Wednesday, December 8, 2010

A few thoughts on National Accounts - Household Income

I stumbled upon a few things that I think are relevant to my first post on the price-income calculation debate that I wanted to share.  Perhaps the most relevant thing is that - despite commentators and the RBA saying that the national accounts measurement of household income is the 'most relevant' to be used for the purposes of calculating affordability of house prices - there seems to be considerable data quality concerns about this metric. 

For example, the ABS published the following in its 2007 item titled "Spotlight on National Accounts: Household Savings Ratio":

As the difference between the Household disposable income and Household final consumption expenditure is relatively small, caution should be exercised in interpreting the Household saving ratio in recent years, because major components of household income and expenditure may be subject to significant revisions. Many of these series are based on annual indicators and in a number of instances the household sector is measured as a residual of all other sectors. (emphasis added)

The most worrying revelation in the above quote from the ABS is that the methodology for calculating the income attributable to the 'household' sector in the National Accounts appears to be "a residual of all other sectors" in "a number of instances".  Income that doesn't fit neatly into 'government' or 'commercial' income is therefore simply attributed to households?  This seems totally bizarre to me.  This clearly also impacts the reliability and interpretation of the official national household savings rate (which is actually the context for the above ABS quote/paper).

When calculating affordability of prices for any asset or consumption item (including housing) this suggests (at least to me) a strong methodological reason to rely much more on the direct household income surveys conducted by the ABS which actually quantify household's income available for consumption, as opposed to National Accounts data.  As discussed in my earlier post these income levels can be easily adjusted for subsequent wage inflation if the 2-3 year lag in the data is of concern.

1 comment:

  1. What are some examples of the "income that doesn't fit neatly into government or commercial income that is therefore simply attributed to households"?

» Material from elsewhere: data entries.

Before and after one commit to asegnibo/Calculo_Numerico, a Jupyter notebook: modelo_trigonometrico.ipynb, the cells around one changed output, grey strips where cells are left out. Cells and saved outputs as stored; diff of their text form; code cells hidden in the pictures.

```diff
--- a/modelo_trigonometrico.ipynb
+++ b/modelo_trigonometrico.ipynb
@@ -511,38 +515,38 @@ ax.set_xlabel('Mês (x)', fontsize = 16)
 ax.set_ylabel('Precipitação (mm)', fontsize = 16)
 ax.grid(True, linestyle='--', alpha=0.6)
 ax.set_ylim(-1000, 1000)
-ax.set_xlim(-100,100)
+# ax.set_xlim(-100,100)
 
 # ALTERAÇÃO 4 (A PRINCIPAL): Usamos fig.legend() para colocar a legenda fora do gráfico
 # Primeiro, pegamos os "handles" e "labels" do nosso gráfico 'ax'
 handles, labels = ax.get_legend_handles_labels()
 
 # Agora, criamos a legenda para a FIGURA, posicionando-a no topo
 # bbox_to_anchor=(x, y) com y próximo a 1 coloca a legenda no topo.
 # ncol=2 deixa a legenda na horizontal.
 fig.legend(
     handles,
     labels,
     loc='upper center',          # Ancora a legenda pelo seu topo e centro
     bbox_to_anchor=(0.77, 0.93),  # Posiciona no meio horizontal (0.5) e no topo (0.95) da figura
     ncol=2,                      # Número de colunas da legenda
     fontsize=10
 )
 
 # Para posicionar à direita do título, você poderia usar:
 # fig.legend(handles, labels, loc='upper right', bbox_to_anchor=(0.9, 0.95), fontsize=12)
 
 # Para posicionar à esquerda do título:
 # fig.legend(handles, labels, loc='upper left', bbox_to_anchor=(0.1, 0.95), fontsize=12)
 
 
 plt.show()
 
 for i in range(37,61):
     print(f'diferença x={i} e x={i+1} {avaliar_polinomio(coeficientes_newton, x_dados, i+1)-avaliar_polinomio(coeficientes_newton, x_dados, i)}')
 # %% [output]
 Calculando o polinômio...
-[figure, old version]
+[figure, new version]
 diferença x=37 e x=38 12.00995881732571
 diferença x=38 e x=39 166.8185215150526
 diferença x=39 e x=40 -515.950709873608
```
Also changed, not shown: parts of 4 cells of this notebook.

    Is this charity and non-profit income for example, as you discussed in your first post...if so, how much of this money could failry be used for house price-income comparisons? Some charities may in fact be partaking in residential property purchases for households...? I dont know, just thinking about how they could partly justify this practise.